───── Data provided
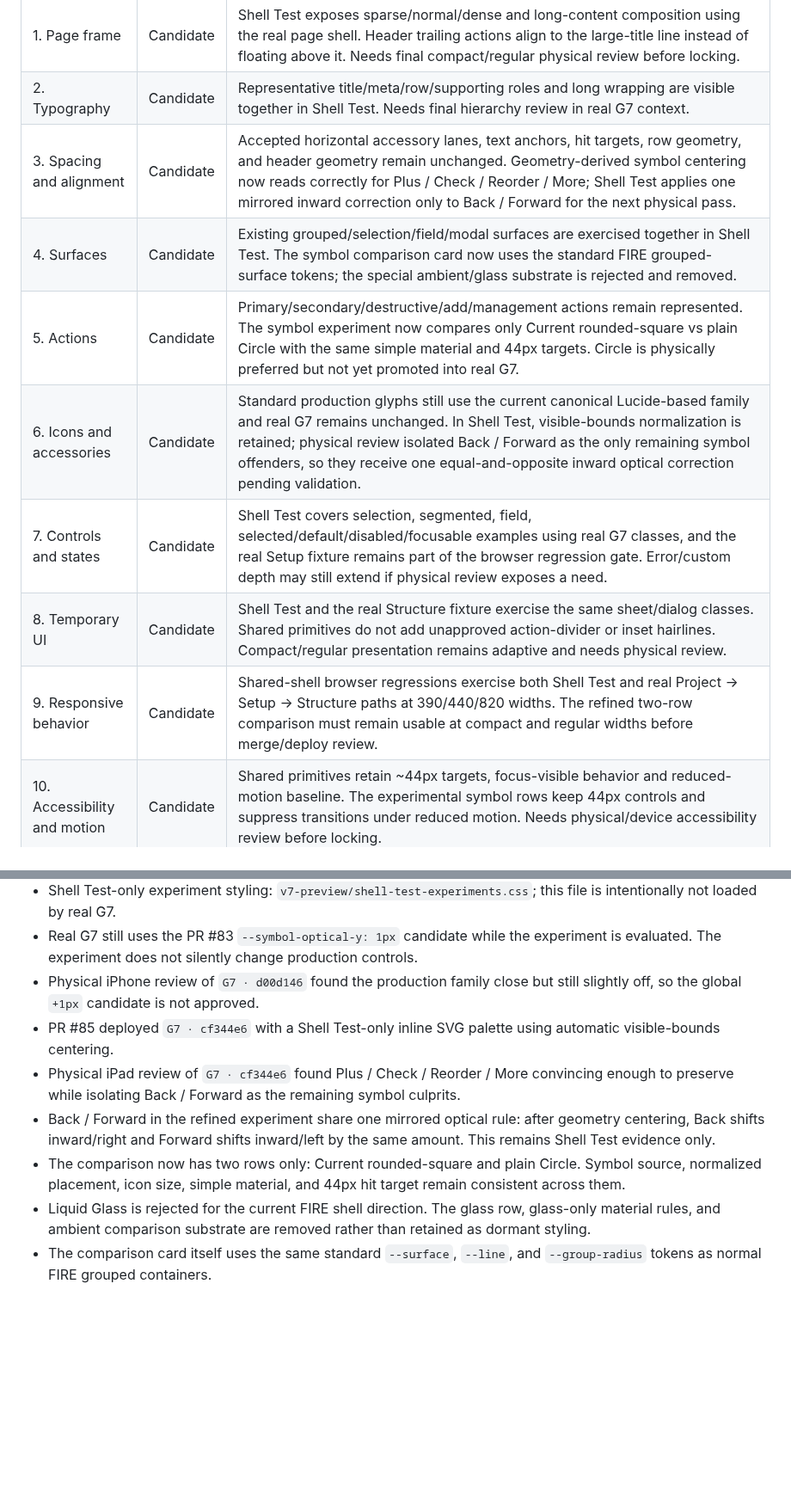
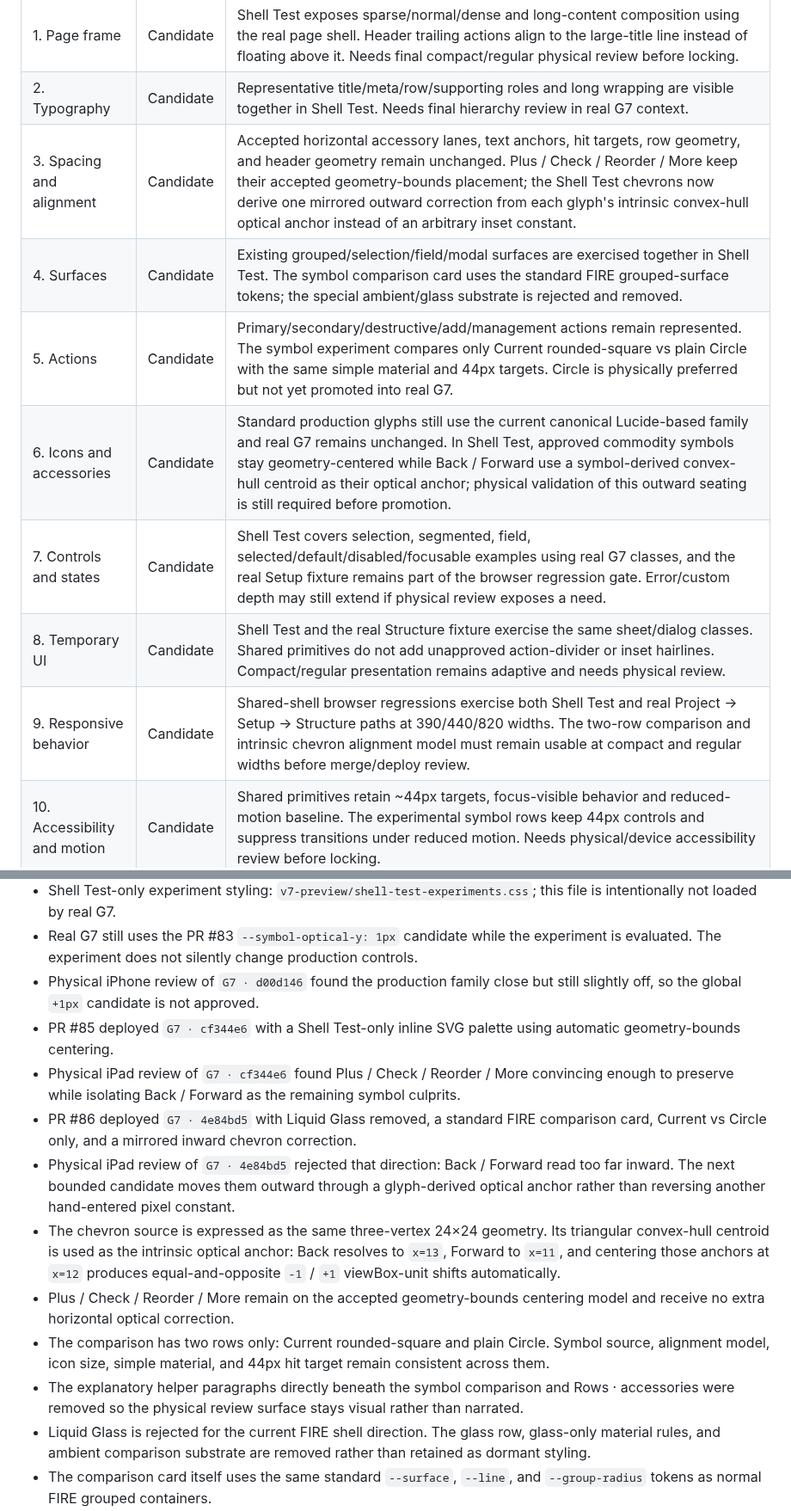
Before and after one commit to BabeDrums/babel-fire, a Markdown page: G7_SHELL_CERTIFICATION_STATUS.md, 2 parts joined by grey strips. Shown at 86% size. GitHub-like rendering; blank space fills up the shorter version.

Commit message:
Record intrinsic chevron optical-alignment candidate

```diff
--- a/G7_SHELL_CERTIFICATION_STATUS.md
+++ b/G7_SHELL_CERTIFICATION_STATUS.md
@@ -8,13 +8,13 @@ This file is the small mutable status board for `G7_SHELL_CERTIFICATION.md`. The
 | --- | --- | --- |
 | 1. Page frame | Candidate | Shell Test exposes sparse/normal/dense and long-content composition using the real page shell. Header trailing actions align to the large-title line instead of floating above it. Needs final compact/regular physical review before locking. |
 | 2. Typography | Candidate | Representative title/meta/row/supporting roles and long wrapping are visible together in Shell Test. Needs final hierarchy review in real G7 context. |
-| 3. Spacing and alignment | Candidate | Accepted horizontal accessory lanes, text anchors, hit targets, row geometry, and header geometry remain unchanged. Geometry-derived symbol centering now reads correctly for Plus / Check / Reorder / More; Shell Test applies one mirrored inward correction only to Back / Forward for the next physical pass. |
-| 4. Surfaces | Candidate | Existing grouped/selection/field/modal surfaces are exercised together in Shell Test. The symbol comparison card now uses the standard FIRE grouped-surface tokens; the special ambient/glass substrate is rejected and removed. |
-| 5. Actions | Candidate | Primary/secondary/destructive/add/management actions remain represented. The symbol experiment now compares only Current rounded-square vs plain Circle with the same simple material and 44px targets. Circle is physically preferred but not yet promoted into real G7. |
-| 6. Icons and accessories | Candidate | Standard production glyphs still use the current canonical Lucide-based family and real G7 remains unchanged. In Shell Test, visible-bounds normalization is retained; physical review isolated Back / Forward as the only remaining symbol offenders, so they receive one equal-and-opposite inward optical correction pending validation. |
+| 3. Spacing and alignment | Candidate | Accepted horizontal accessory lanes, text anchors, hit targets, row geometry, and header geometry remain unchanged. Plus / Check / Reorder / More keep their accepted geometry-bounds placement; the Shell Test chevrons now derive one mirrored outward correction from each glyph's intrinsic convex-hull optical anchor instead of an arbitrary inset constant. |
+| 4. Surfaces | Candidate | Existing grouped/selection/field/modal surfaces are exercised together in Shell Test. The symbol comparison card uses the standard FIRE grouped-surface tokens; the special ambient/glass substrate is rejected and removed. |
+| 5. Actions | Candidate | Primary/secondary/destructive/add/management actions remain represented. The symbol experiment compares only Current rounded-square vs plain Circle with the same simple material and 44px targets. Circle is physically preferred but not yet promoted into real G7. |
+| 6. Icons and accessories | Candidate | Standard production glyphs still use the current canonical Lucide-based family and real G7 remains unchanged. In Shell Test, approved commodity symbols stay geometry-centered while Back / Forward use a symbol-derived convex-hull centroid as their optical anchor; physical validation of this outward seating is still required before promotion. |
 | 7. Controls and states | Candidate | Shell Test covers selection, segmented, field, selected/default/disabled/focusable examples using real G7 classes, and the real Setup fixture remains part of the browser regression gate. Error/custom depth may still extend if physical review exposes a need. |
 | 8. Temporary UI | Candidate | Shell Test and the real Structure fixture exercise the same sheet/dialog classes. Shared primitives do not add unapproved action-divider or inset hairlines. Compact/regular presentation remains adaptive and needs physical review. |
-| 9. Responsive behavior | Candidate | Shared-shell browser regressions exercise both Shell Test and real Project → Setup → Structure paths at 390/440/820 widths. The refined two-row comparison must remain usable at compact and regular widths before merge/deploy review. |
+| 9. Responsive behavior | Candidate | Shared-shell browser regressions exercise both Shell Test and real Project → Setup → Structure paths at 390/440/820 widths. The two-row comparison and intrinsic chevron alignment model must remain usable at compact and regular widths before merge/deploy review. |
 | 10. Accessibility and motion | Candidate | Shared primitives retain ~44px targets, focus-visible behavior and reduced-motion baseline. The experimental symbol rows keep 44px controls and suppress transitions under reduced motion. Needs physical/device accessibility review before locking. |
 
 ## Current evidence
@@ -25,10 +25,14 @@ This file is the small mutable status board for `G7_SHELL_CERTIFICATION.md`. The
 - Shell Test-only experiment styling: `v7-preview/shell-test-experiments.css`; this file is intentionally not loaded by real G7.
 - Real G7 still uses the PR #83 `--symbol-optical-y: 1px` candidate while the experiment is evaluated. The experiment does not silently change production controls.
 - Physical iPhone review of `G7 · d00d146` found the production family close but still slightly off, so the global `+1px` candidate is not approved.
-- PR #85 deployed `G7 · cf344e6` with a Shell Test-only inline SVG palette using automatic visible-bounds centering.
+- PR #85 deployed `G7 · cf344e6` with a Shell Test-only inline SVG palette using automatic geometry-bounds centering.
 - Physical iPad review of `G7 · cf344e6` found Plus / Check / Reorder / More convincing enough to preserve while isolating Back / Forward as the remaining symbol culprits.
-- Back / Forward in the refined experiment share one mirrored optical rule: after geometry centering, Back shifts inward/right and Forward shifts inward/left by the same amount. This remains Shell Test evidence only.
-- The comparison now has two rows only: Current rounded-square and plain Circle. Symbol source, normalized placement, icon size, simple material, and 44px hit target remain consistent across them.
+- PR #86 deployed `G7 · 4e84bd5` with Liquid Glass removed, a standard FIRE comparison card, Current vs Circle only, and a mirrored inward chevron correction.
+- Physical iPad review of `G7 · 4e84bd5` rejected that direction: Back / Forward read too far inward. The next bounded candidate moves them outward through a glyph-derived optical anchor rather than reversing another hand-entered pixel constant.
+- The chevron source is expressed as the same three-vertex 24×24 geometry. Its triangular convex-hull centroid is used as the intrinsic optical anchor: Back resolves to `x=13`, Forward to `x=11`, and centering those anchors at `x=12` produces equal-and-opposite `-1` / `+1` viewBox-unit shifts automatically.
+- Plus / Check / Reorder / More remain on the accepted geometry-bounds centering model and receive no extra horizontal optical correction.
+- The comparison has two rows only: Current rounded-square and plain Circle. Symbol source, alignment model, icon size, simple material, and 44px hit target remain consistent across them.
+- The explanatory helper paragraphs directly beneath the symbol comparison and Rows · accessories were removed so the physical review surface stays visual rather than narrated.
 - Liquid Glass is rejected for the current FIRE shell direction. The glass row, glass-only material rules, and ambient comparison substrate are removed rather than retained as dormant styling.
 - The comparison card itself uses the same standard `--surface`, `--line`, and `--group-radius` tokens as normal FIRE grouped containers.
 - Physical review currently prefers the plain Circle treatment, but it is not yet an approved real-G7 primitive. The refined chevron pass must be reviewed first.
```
──────────
Task details -
In your answer, set down the full listing word for word and include no pictures.

Your response -
Before and after one commit to BabeDrums/babel-fire, a Markdown page: G7_SHELL_CERTIFICATION_STATUS.md, 2 parts joined by grey strips. Shown at 86% size. GitHub-like rendering; blank space fills up the shorter version.

Commit message:
Record intrinsic chevron optical-alignment candidate

```diff
--- a/G7_SHELL_CERTIFICATION_STATUS.md
+++ b/G7_SHELL_CERTIFICATION_STATUS.md
@@ -8,13 +8,13 @@ This file is the small mutable status board for `G7_SHELL_CERTIFICATION.md`. The
 | --- | --- | --- |
 | 1. Page frame | Candidate | Shell Test exposes sparse/normal/dense and long-content composition using the real page shell. Header trailing actions align to the large-title line instead of floating above it. Needs final compact/regular physical review before locking. |
 | 2. Typography | Candidate | Representative title/meta/row/supporting roles and long wrapping are visible together in Shell Test. Needs final hierarchy review in real G7 context. |
-| 3. Spacing and alignment | Candidate | Accepted horizontal accessory lanes, text anchors, hit targets, row geometry, and header geometry remain unchanged. Geometry-derived symbol centering now reads correctly for Plus / Check / Reorder / More; Shell Test applies one mirrored inward correction only to Back / Forward for the next physical pass. |
-| 4. Surfaces | Candidate | Existing grouped/selection/field/modal surfaces are exercised together in Shell Test. The symbol comparison card now uses the standard FIRE grouped-surface tokens; the special ambient/glass substrate is rejected and removed. |
-| 5. Actions | Candidate | Primary/secondary/destructive/add/management actions remain represented. The symbol experiment now compares only Current rounded-square vs plain Circle with the same simple material and 44px targets. Circle is physically preferred but not yet promoted into real G7. |
-| 6. Icons and accessories | Candidate | Standard production glyphs still use the current canonical Lucide-based family and real G7 remains unchanged. In Shell Test, visible-bounds normalization is retained; physical review isolated Back / Forward as the only remaining symbol offenders, so they receive one equal-and-opposite inward optical correction pending validation. |
+| 3. Spacing and alignment | Candidate | Accepted horizontal accessory lanes, text anchors, hit targets, row geometry, and header geometry remain unchanged. Plus / Check / Reorder / More keep their accepted geometry-bounds placement; the Shell Test chevrons now derive one mirrored outward correction from each glyph's intrinsic convex-hull optical anchor instead of an arbitrary inset constant. |
+| 4. Surfaces | Candidate | Existing grouped/selection/field/modal surfaces are exercised together in Shell Test. The symbol comparison card uses the standard FIRE grouped-surface tokens; the special ambient/glass substrate is rejected and removed. |
+| 5. Actions | Candidate | Primary/secondary/destructive/add/management actions remain represented. The symbol experiment compares only Current rounded-square vs plain Circle with the same simple material and 44px targets. Circle is physically preferred but not yet promoted into real G7. |
+| 6. Icons and accessories | Candidate | Standard production glyphs still use the current canonical Lucide-based family and real G7 remains unchanged. In Shell Test, approved commodity symbols stay geometry-centered while Back / Forward use a symbol-derived convex-hull centroid as their optical anchor; physical validation of this outward seating is still required before promotion. |
 | 7. Controls and states | Candidate | Shell Test covers selection, segmented, field, selected/default/disabled/focusable examples using real G7 classes, and the real Setup fixture remains part of the browser regression gate. Error/custom depth may still extend if physical review exposes a need. |
 | 8. Temporary UI | Candidate | Shell Test and the real Structure fixture exercise the same sheet/dialog classes. Shared primitives do not add unapproved action-divider or inset hairlines. Compact/regular presentation remains adaptive and needs physical review. |
-| 9. Responsive behavior | Candidate | Shared-shell browser regressions exercise both Shell Test and real Project → Setup → Structure paths at 390/440/820 widths. The refined two-row comparison must remain usable at compact and regular widths before merge/deploy review. |
+| 9. Responsive behavior | Candidate | Shared-shell browser regressions exercise both Shell Test and real Project → Setup → Structure paths at 390/440/820 widths. The two-row comparison and intrinsic chevron alignment model must remain usable at compact and regular widths before merge/deploy review. |
 | 10. Accessibility and motion | Candidate | Shared primitives retain ~44px targets, focus-visible behavior and reduced-motion baseline. The experimental symbol rows keep 44px controls and suppress transitions under reduced motion. Needs physical/device accessibility review before locking. |
 
 ## Current evidence
@@ -25,10 +25,14 @@ This file is the small mutable status board for `G7_SHELL_CERTIFICATION.md`. The
 - Shell Test-only experiment styling: `v7-preview/shell-test-experiments.css`; this file is intentionally not loaded by real G7.
 - Real G7 still uses the PR #83 `--symbol-optical-y: 1px` candidate while the experiment is evaluated. The experiment does not silently change production controls.
 - Physical iPhone review of `G7 · d00d146` found the production family close but still slightly off, so the global `+1px` candidate is not approved.
-- PR #85 deployed `G7 · cf344e6` with a Shell Test-only inline SVG palette using automatic visible-bounds centering.
+- PR #85 deployed `G7 · cf344e6` with a Shell Test-only inline SVG palette using automatic geometry-bounds centering.
 - Physical iPad review of `G7 · cf344e6` found Plus / Check / Reorder / More convincing enough to preserve while isolating Back / Forward as the remaining symbol culprits.
-- Back / Forward in the refined experiment share one mirrored optical rule: after geometry centering, Back shifts inward/right and Forward shifts inward/left by the same amount. This remains Shell Test evidence only.
-- The comparison now has two rows only: Current rounded-square and plain Circle. Symbol source, normalized placement, icon size, simple material, and 44px hit target remain consistent across them.
+- PR #86 deployed `G7 · 4e84bd5` with Liquid Glass removed, a standard FIRE comparison card, Current vs Circle only, and a mirrored inward chevron correction.
+- Physical iPad review of `G7 · 4e84bd5` rejected that direction: Back / Forward read too far inward. The next bounded candidate moves them outward through a glyph-derived optical anchor rather than reversing another hand-entered pixel constant.
+- The chevron source is expressed as the same three-vertex 24×24 geometry. Its triangular convex-hull centroid is used as the intrinsic optical anchor: Back resolves to `x=13`, Forward to `x=11`, and centering those anchors at `x=12` produces equal-and-opposite `-1` / `+1` viewBox-unit shifts automatically.
+- Plus / Check / Reorder / More remain on the accepted geometry-bounds centering model and receive no extra horizontal optical correction.
+- The comparison has two rows only: Current rounded-square and plain Circle. Symbol source, alignment model, icon size, simple material, and 44px hit target remain consistent across them.
+- The explanatory helper paragraphs directly beneath the symbol comparison and Rows · accessories were removed so the physical review surface stays visual rather than narrated.
 - Liquid Glass is rejected for the current FIRE shell direction. The glass row, glass-only material rules, and ambient comparison substrate are removed rather than retained as dormant styling.
 - The comparison card itself uses the same standard `--surface`, `--line`, and `--group-radius` tokens as normal FIRE grouped containers.
 - Physical review currently prefers the plain Circle treatment, but it is not yet an approved real-G7 primitive. The refined chevron pass must be reviewed first.
```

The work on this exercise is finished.